> DIRECTIONS: Please output the data exactly, minus pictures.

> Dataset items:
************
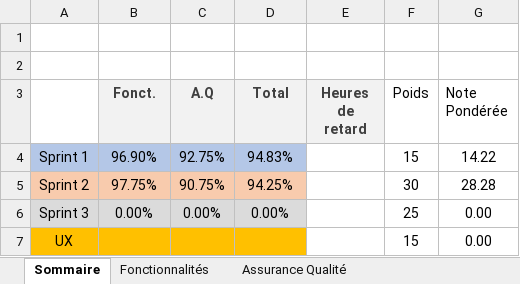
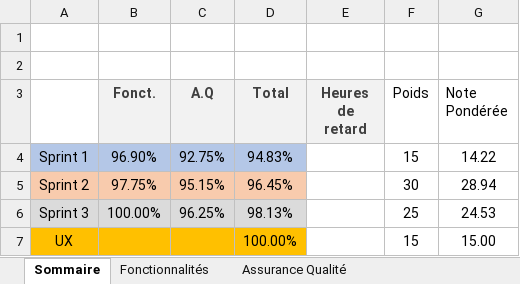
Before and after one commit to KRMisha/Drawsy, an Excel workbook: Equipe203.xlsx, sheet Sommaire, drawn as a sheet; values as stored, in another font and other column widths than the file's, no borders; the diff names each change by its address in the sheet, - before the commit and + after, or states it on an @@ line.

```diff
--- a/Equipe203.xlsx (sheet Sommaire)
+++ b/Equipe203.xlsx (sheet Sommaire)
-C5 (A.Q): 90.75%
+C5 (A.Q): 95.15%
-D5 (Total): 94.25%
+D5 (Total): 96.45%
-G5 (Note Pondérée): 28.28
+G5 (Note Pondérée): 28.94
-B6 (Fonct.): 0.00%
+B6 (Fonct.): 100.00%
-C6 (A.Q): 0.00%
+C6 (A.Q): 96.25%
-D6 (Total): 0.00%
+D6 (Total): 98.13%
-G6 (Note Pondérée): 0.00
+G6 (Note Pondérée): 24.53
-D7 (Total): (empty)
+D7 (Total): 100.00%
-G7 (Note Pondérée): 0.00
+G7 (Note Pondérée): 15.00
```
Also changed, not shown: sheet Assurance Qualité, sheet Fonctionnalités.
************
> SOLUTION TO THIS EXERCISE:
Before and after one commit to KRMisha/Drawsy, an Excel workbook: Equipe203.xlsx, sheet Sommaire, drawn as a sheet; values as stored, in another font and other column widths than the file's, no borders; the diff names each change by its address in the sheet, - before the commit and + after, or states it on an @@ line.

```diff
--- a/Equipe203.xlsx (sheet Sommaire)
+++ b/Equipe203.xlsx (sheet Sommaire)
-C5 (A.Q): 90.75%
+C5 (A.Q): 95.15%
-D5 (Total): 94.25%
+D5 (Total): 96.45%
-G5 (Note Pondérée): 28.28
+G5 (Note Pondérée): 28.94
-B6 (Fonct.): 0.00%
+B6 (Fonct.): 100.00%
-C6 (A.Q): 0.00%
+C6 (A.Q): 96.25%
-D6 (Total): 0.00%
+D6 (Total): 98.13%
-G6 (Note Pondérée): 0.00
+G6 (Note Pondérée): 24.53
-D7 (Total): (empty)
+D7 (Total): 100.00%
-G7 (Note Pondérée): 0.00
+G7 (Note Pondérée): 15.00
```
Also changed, not shown: sheet Assurance Qualité, sheet Fonctionnalités.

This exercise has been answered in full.